In the past, UNEP has been involved in working with you through its Division of Technology, Industry and Economics (DTIE) on (i) technology support and capacity building, (ii) the Marrakech process on sustainable production and consumption, (iii) the ten principles of the UN Global Compact, and (iv) sustainability reporting and the Global Reporting Initiative (GRI) Guidelines including amongst its indicators reference to the core labour standards, Occupational Health & Safety issues.
This event adds another political dimension to that collaboration with the trade unions. As UNEP, we want to proactively engage with you as a means of strengthening participation and consultation with major groups of civil society, our “Natural Allies”, in response to UNEP’s strategy to enhance “opportunities for multi-stakeholder participation in design, implementation, monitoring of activities, and dissemination of outputs” in our programme of work.
In this forum, you are invited to share your experiences and concerns, as well as identify the role that workers can play in the implementation of the environmental pillar of sustainable development.
The primary objectives of the Assembly will be to reinforce the social and labour dimension of environmental protection, to identify trade union objectives on environmental issues such as climate change, energy, chemicals, health, water, enterprise social responsibility, and to identify requisites for change such as in patterns of production and consumption and guarantee just transition measures, and to agree on recommendations to governments for taking into account trade union perspectives on environment and sustainable development.
The Assembly will debate and make recommendations on those environmentally related labour issues, including Trade Unions and worker participation in international environmental governance.
UNEP is happy to note that you have already agreed to launch your “Workers’ Initiatives for a Lasting Legacy” (WILL) at this landmark date of January 2006. This will serve as a “Common Trade Union framework for workers’ action for the environment and sustainable development” and we surely see this as the beginning of a new process for rapid change. UNEP fully supports this initiative and encourages trade unions to become involved with other stakeholders in such voluntary initiatives.
UNEP will look forward to this partnership on how we can, in concrete terms, assist trade unions in replicating the successful case studies scheduled to be presented at the Assembly.
UNEP will also be looking to other areas of mutual self interest including training and educating on the latest developments in international environmental law in areas such as the newly adopted chemicals treaties, for example the Persistent Organic Pollutant or Stockholm Convention.
We also hope to formalize this partnership through a publication around the Trade Union agenda towards sustainable industrial development for the next decade.
In 2002 in Johannesburg, it was agreed that 10-year Action Programmes on sustainable production and consumption patterns should be developed. Given your role in the work- and production-place, no one is better placed than you to promote sustainable production and consumption.
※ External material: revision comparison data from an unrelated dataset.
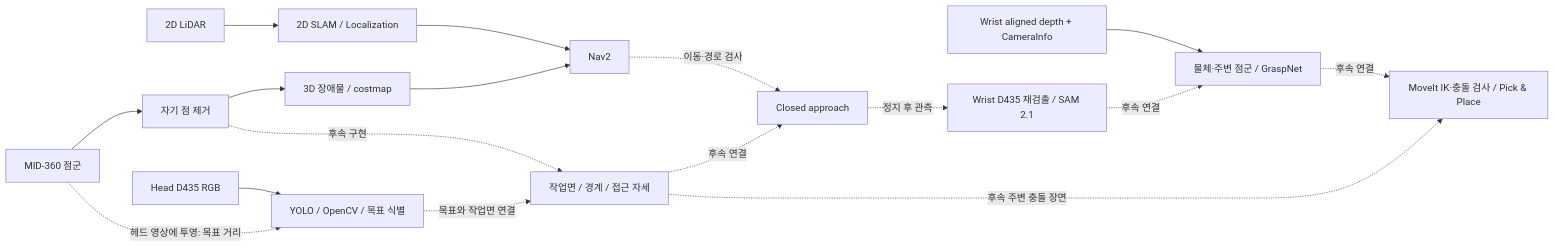
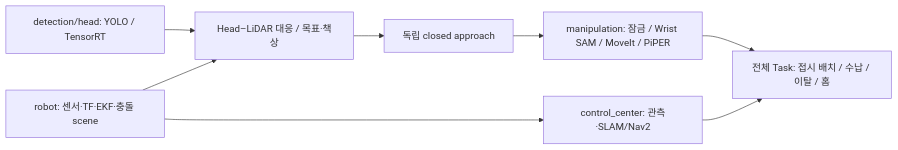
The diagram in SW/README.md (kimsh039/INHA-RoboCup-Home-2th-2027), drawn with Mermaid before and after one commit. The commit also changed other lines of this file and 5194 other files, not shown here.

````diff
--- a/SW/README.md
+++ b/SW/README.md
@@ -285,19 +24,10 @@
 ```mermaid
 flowchart LR
-    SCAN["2D LiDAR"] --> LOC["2D SLAM / Localization"]
-    LOC --> NAV["Nav2"]
-    L["MID-360 점군"] --> FILTER["자기 점 제거"]
-    FILTER --> OBS["3D 장애물 / costmap"]
-    OBS --> NAV
-    FILTER -. "후속 구현" .-> SURFACE["작업면 / 경계 / 접근 자세"]
-    H["Head D435 RGB"] --> Y["YOLO / OpenCV / 목표 식별"]
-    L -. "헤드 영상에 투영: 목표 거리" .-> Y
-    Y -. "목표와 작업면 연결" .-> SURFACE
-    NAV -. "이동·경로 검사" .-> A["Closed approach"]
-    SURFACE -. "후속 연결" .-> A
-    A -. "정지 후 관측" .-> W["Wrist D435 재검출 / SAM 2.1"]
-    WD["Wrist aligned depth + CameraInfo"] --> G["물체·주변 점군 / GraspNet"]
-    W -. "후속 연결" .-> G
-    G -. "후속 연결" .-> M["MoveIt IK·충돌 검사 / Pick & Place"]
-    SURFACE -. "후속 주변 충돌 장면" .-> M
+ R["robot: 센서·TF·EKF·충돌 scene"] --> C["control_center: 관측·SLAM/Nav2"]
+ H["detection/head: YOLO / TensorRT"] --> L["Head–LiDAR 대응 / 목표·책상"]
+ R --> L
+ L --> D["독립 closed approach"]
+ D --> M["manipulation: 잠금 / Wrist SAM / MoveIt / PiPER"]
+ M --> T["전체 Task: 접시 배치 / 수납 / 이탈 / 홈"]
+ C --> T
 ```
````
From where you stand, from where you work and you act, you can really make a difference if you are ready for it.
In 2005 also, the United Nations inaugurated the UN Decade on Education for Sustainable Development. With your role at the workplace, UNEP believes that you can make a huge difference to the success of the UN decade.
I wish to express UNEP's gratitude to ILO and WHO, our partners in this initiative, and the Global Compact for supporting this event. I would like to thank again the SustainLabour Foundation and the Varda Group for their co-operation in convening this event.
I wish you very successful debates. Thank you.